In-8° With autographed stamped and canceled envelope (cut in upper left margin) Annotation "à Maurice Emmanuel" by another hand. Famous and important letter in which Ravel reacts to criticism of La Valse, his first major work after the war, while explaining its artistic significance. I find your kind letter, and that of Mr.The score that you will receive indeed indicates the author's intentions. These are the only ones that should be taken into account. This "choreographic poem" is written for the stage. The first part is reserved for the Vienna Opera, which will perform it. It must be believed that this work needs to be illuminated by the spotlight, as it has provoked strange comments. While some discovered a parodic, even caricatural, design in it, others saw it as a tragic allusion - end of the Second Empire, being from Vienna after the war, etc. Tragic, this dance can be like any expression - pleasure, joy - pushed to the extreme. Only what the music expresses should be seen in it: an ascending progression of sonority.
To which the stage will add that of light and movement. I think Durand must have sent you the brochure by Roland-Manuel, in which you will find, better than I could give them to you, all the information that Mr. asks for on your behalf. Please believe, dear Sir, in the cordial feelings of your devoted Maurice Ravel".  Ravel had just returned from Holland where he had taken part in the festival of contemporary French music organized at the Concertgebouw in Amsterdam from September 27 to October 1.
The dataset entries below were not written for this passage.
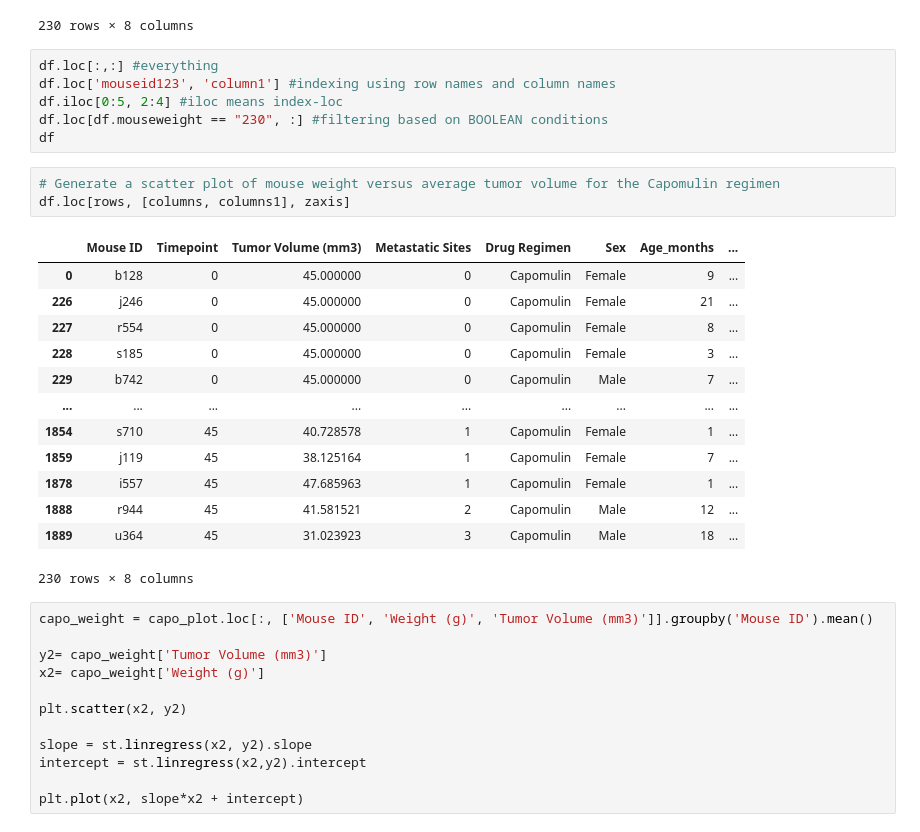
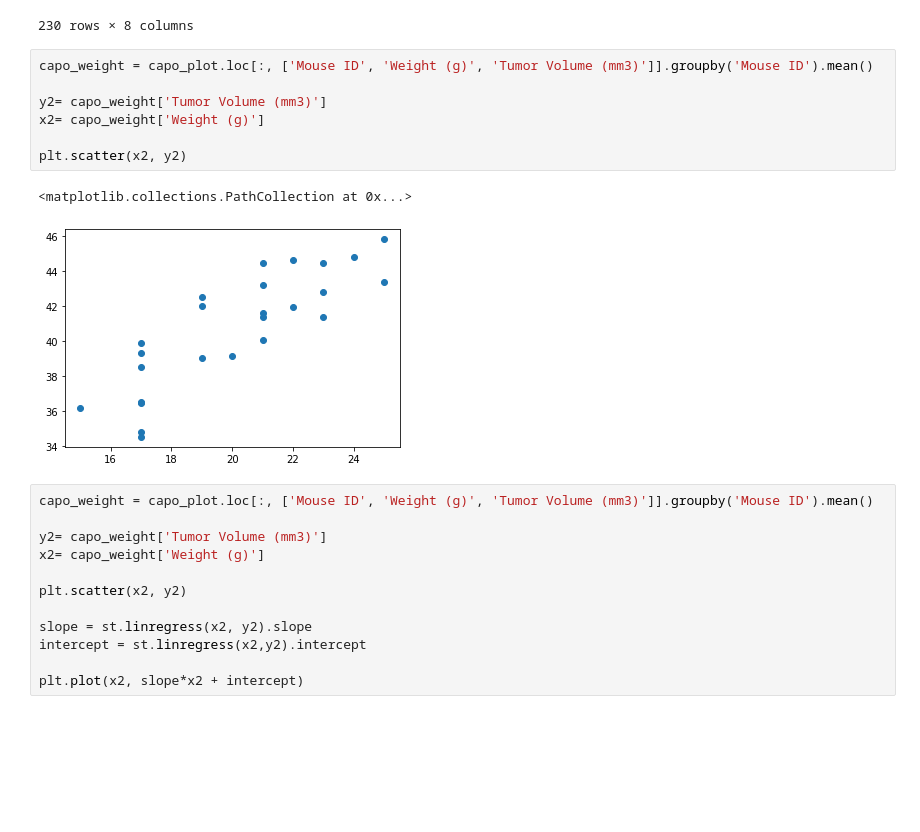
Before and after one commit to phil-wew/Pymaceuticals, a Jupyter notebook: solved_pymaceuticals.ipynb, the cells around one changed output. Saved outputs shown, nothing was run; the diff lists cells and outputs as text; blank space fills up the shorter version.

```diff
--- a/solved_pymaceuticals.ipynb
+++ b/solved_pymaceuticals.ipynb
@@ -367,29 +284,16 @@ capo_plot
 | 1888 | r944 | 45 | 41.581521 | 2 | Capomulin | Male | 12 | ... |
 | 1889 | u364 | 45 | 31.023923 | 3 | Capomulin | Male | 18 | ... |
 230 rows × 8 columns
-# %%
-df.loc[:,:] #everything
-df.loc['mouseid123', 'column1'] #indexing using row names and column names
-df.iloc[0:5, 2:4] #iloc means index-loc
-df.loc[df.mouseweight == "230", :] #filtering based on BOOLEAN conditions
-df
-# %%
-# Generate a scatter plot of mouse weight versus average tumor volume for the Capomulin regimen
-df.loc[rows, [columns, columns1], zaxis]
-# %% [output]
-|  | Mouse ID | Timepoint | Tumor Volume (mm3) | Metastatic Sites | Drug Regimen | Sex | Age_months | ... |
-| 0 | b128 | 0 | 45.000000 | 0 | Capomulin | Female | 9 | ... |
-| 226 | j246 | 0 | 45.000000 | 0 | Capomulin | Female | 21 | ... |
-| 227 | r554 | 0 | 45.000000 | 0 | Capomulin | Female | 8 | ... |
-| 228 | s185 | 0 | 45.000000 | 0 | Capomulin | Female | 3 | ... |
-| 229 | b742 | 0 | 45.000000 | 0 | Capomulin | Male | 7 | ... |
-| ... | ... | ... | ... | ... | ... | ... | ... | ... |
-| 1854 | s710 | 45 | 40.728578 | 1 | Capomulin | Female | 1 | ... |
-| 1859 | j119 | 45 | 38.125164 | 1 | Capomulin | Female | 7 | ... |
-| 1878 | i557 | 45 | 47.685963 | 1 | Capomulin | Female | 1 | ... |
-| 1888 | r944 | 45 | 41.581521 | 2 | Capomulin | Male | 12 | ... |
-| 1889 | u364 | 45 | 31.023923 | 3 | Capomulin | Male | 18 | ... |
-230 rows × 8 columns
+# %%
+capo_weight = capo_plot.loc[:, ['Mouse ID', 'Weight (g)', 'Tumor Volume (mm3)']].groupby('Mouse ID').mean()
+
+y2= capo_weight['Tumor Volume (mm3)']
+x2= capo_weight['Weight (g)']
+
+plt.scatter(x2, y2)
+# %% [output]
+<matplotlib.collections.PathCollection at 0x...>
+[figure, added]
 # %%
 capo_weight = capo_plot.loc[:, ['Mouse ID', 'Weight (g)', 'Tumor Volume (mm3)']].groupby('Mouse ID').mean()
 
```
Also changed, not shown: parts of 17 cells of this notebook, 1 other file.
 In 1928, Maurice Ravel will make an even more pronounced "ascending progression of sonority" with Le Boléro. A choreographic poem for orchestra, it was composed by Ravel between 1919 and 1920 and publicly premiered on December 12, 1920 by the Lamoureux Concerts. However, its genesis dates back to 1906. In agreement with Serge de Diaghilev, Ravel intended to compose an Apotheosis of the Waltz for the ballet as a tribute to Johann Strauss. However, World War I forced him to postpone his plans and changed the composer's initial ambitions.
The romantic and sumptuous evocation of the Viennese court of the 19th century, so well represented by Johann Strauss II's waltzes, was replaced by the image of a decadent world. Ravel composed La Valse with determination, as an outlet, and completed it in less than five months, deliberately disfiguring the Viennese waltz while depicting a "fantastic and fatal whirlwind." Rejected by the Ballets Russes in 1920 during a first audition that marked the definitive rupture between Ravel and Diaghilev, and despite mixed reviews, the work still met with immense success in concert and was eventually adapted for the theater in 1929 for Ida Rubinstein's ballets. It bears the reference M.
72 in the composer's catalog established by the musicologist Marcel Marnat. 205-206, n°206 Maurice Ravel, The Complete Works, ed. Manuel Cornejo, Le Passeur, p.
Maurice Ravel, National Library, 1975, n°323. Maurice Emmanuel Then Frank Emmanuel, by descent Then private collection.